What motivated the lawmakers to pass this law?
DUBAWA spoke to the lawmakers from the ruling establishment and the opposition on what motivated them to pass a law the citizens had rejected.
Montserrado County Senator and member of the opposition Liberty party, Abraham Darius Dillon, said that Dual Citizenship is in the country’s best interest and that every Liberian should support it.
“When a Liberian citizen goes out of the country and acquires citizenship, they always come back to Liberia to invest by building homes in the country,” he stated.
He added that the law prior to the amendments was inconsistent with Liberia’s Supreme Law. Citing Article 2 of the 1986 Liberian Constitution, Dillon affirms that the government was right to amend the law.
The Liberian Constitution, in Article 2 of 1986, states, “Any laws, treaties, statutes, decrees, customs and regulations found to be inconsistent with it shall, to the extent of the inconsistency, be void and of no legal effect. The Supreme Court, under its power of judicial review, is empowered to declare any inconsistent laws unconstitutional.”
What do Liberians think about the law?
A Liberian journalist, and host of a popular radio talk show in the country, Weekie Brooks, is unsatisfied with the lawmakers’ conduct.
Brooks, who is the host of the program “The Morning Ride” aired on Kool 91.9 FM and its official Facebook page on Monday, January 9, 2023, indicated that the legislature and executive branches of the Liberian government virtually overturned the results of the country’s 2020 National Referendum all by themselves without consulting the people who put them in Parliament.
“There are decisions made by Librarians but most often overturned by the Executive and Legislative branches of government. People you sent to represent you should sometimes come back to consult you on some of their decisions. They do not care about you,” Mr Brooks stated.
Following his outburst, DUBAWA decided to engage the views of a cross-section of Liberians on what they make of their lawmakers’ decision to bring back a law they, the citizens, had rejected.
The researcher visited the University of Liberia (UL) to engage lecturers and students on the bill.
Mr Kpanyoun Philip Wakocco, a demography lecturer, told DUBAWA he is in favour of the amended law by the legislature because it provides potential Liberians, who would otherwise have been denied, an opportunity to contribute meaningfully to the growth and development of the country.
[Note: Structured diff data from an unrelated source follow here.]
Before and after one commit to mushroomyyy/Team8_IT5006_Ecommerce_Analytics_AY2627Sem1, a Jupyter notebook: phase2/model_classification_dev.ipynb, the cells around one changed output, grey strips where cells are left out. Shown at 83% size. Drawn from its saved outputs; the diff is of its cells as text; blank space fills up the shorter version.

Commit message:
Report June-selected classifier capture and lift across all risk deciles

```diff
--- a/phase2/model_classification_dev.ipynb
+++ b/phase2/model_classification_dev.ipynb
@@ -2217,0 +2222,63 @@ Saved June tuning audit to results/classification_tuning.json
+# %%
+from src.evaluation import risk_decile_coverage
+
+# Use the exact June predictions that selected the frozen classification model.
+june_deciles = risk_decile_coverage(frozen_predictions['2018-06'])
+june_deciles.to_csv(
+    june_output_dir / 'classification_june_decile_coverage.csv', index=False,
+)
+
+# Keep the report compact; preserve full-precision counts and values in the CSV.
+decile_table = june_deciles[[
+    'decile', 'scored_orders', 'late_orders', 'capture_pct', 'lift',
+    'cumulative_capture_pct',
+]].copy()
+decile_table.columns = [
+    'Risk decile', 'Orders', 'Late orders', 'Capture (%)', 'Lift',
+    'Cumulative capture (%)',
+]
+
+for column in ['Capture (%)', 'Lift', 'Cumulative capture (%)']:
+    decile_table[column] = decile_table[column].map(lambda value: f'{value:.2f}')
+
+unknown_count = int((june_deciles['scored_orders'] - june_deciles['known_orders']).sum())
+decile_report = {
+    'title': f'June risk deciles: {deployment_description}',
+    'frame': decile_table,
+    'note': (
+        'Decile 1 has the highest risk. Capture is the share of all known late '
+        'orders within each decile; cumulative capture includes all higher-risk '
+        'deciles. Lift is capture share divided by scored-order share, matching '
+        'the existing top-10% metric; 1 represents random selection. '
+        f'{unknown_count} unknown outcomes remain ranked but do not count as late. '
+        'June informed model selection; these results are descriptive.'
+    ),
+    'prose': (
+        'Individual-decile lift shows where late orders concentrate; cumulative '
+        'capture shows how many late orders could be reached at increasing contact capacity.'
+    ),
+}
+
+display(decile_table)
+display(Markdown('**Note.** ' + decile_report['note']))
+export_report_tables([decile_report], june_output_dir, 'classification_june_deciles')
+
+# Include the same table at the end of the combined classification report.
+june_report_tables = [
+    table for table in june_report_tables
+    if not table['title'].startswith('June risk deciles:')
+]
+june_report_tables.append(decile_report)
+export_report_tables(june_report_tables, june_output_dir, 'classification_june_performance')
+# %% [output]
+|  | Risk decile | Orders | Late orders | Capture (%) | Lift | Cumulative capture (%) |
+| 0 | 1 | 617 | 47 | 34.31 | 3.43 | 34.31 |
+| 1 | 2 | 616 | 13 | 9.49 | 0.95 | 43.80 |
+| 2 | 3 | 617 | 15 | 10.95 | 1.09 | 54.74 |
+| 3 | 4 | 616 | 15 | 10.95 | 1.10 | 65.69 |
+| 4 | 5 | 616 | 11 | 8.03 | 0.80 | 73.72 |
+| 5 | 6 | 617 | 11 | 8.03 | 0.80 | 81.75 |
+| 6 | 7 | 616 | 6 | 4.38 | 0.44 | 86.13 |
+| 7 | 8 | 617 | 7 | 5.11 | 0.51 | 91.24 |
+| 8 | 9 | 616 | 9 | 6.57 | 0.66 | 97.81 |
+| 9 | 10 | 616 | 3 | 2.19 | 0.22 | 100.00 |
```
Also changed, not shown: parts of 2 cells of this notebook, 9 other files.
“I’m in favour of this Bill because this is a very good Bill. It is good because it will allow other Liberians outside of the country to contribute to nation-building and the country’s economy, Even though I am in favour of this Bill, I do not fully agree with the part that limits those dual citizens Liberians from holding certain governmental positions,” he said.
Felo Dennis, a student, told DUBAWA that the law is not in the best interest of the ordinary Liberian people. Dennis indicated that lawmakers make these kinds of laws to only benefit them and their children born outside the country.
“We pay them a huge sum, and they live in luxury. When their wives are pregnant, they take them outside the country to give birth. In return, those children become citizens of that country. They get a better education and live the best of life at our expense, and they, in return, come back to rule us because of the law they have passed,” Dennis said.
DUBAWA also engaged the views of some petty traders. Ma Musu, who sells bitter balls and pepper, said that the law is only in the interest of the rich.
“These people are only doing this for themselves and their families and friends,” she said.
Richard Massaley, another trader down Waterside market in central Monrovia and one of Liberia’s leading commercial hubs, told DUBAWA that the law is good and in the country’s and its people’s best interest. Massaley believes that the law will aid the country’s growth.
“These very people are already contributing to the country’s economy through the remittances they send back home to family members. Why don’t we make them our citizens when they are Liberians?” he said.